Whistling invaders: status and distribution of Johnstone's whistling frog (Eleutherodactylus johnstonei Barbour, 1914), 25 years after its introduction to Colombia.
Despite increased attention to the problem of alien amphibian invasions, systematic assessments of the actual invasion status and potential, required to estimate possible environmental and economic impacts of introduced species, are often missing. A prime example is Johnstone's Whistling Frog (Eleutherodactylus johnstonei), a Caribbean native that now occurs widely throughout the South American mainland, including Colombia. We conducted the first systematic and comprehensive countrywide assessment of the introduction status of the species in Colombia, combining both intensive field surveys, as well as a first population genetic analysis. The species was strictly confined to urban habitats with specific environmental conditions (plant nurseries and private gardens) and did not show any signs of dispersal into the extra-urban matrix. Genetic data support previously hypothesised independent introduction events in the Andes and along the Caribbean Coast and shed light on potential dispersal pathways. The results of this study challenge both the active spread, as well as the broad environmental tolerance hypothesis previously suggested, to explain the observed range extension.
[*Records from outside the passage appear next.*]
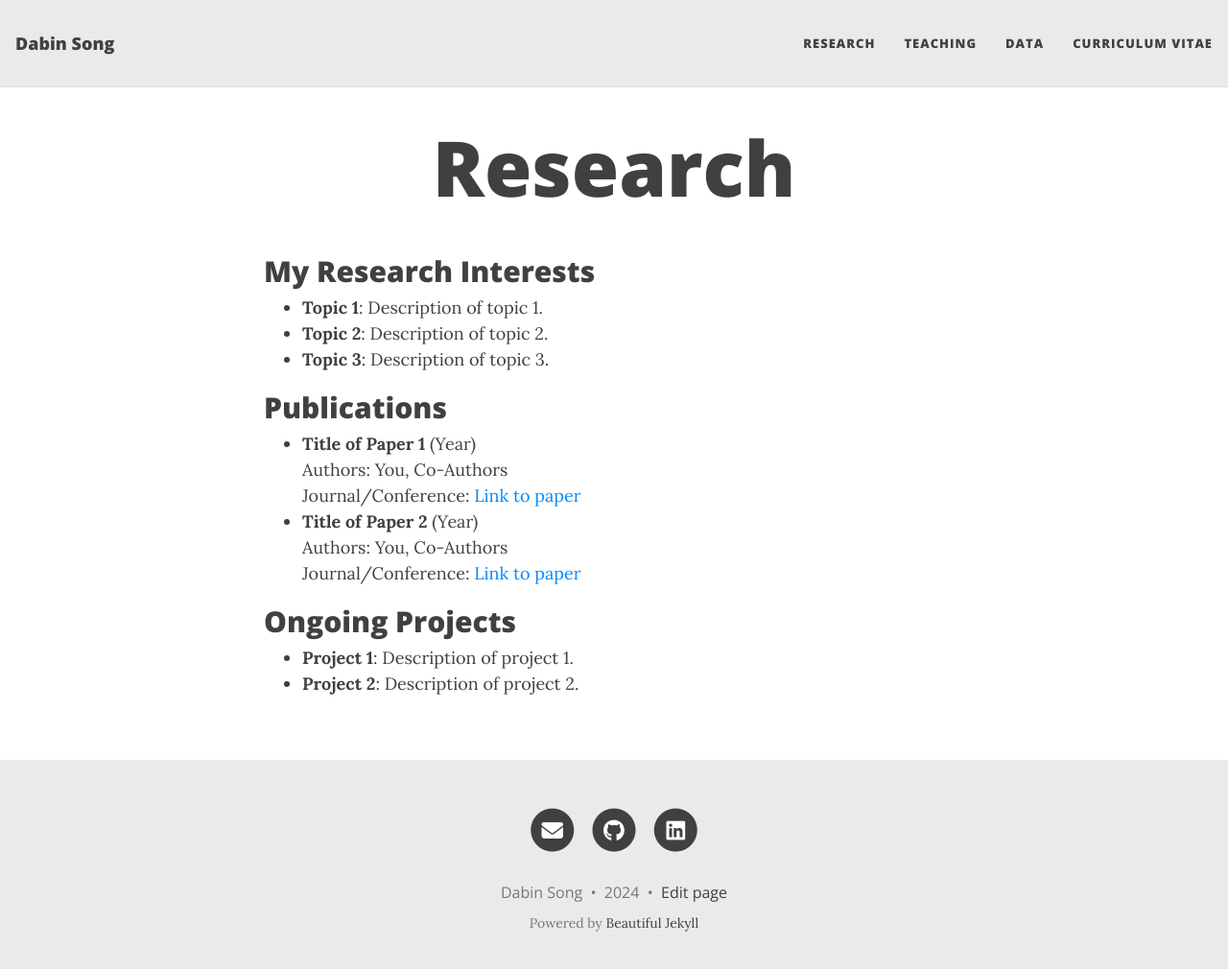
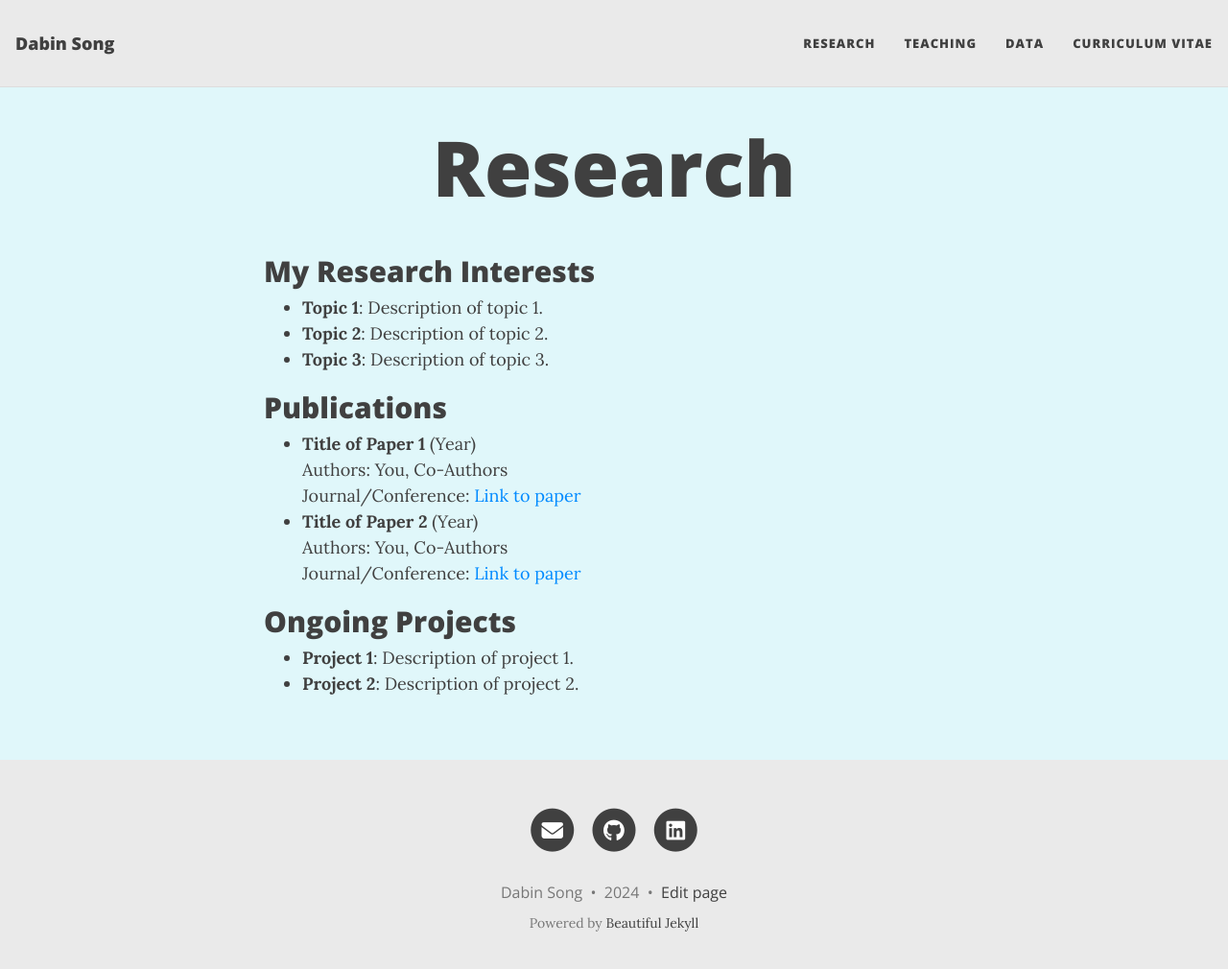
Before and after one commit to dabinsong/dabinsong.github.io, a Jekyll site: the page built from research.md, in a window 1280 px wide and 1023 px high. Shown: the top 1010 px of the window at 96% size. Built offline with Jekyll 4.4.1, drawn with Linux system fonts in a browser that asks for light colours.

Commit message:
Update beautifuljekyll.css

```diff
--- a/assets/css/beautifuljekyll.css
+++ b/assets/css/beautifuljekyll.css
@@ -35,7 +35,7 @@ body {
   font-size: 1.125rem;
   color: var(--text-col);
   position: relative;
-  background-color: var(--page-col);
+  background-color: #e0f7fa;
   {% if site.page-img %}
   background-image: url({{ site.page-img | relative_url }});
   background-attachment: fixed;
```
A critical reassessment of the categorisation of the species as highly invasive under IUCN-ISSG standards is required.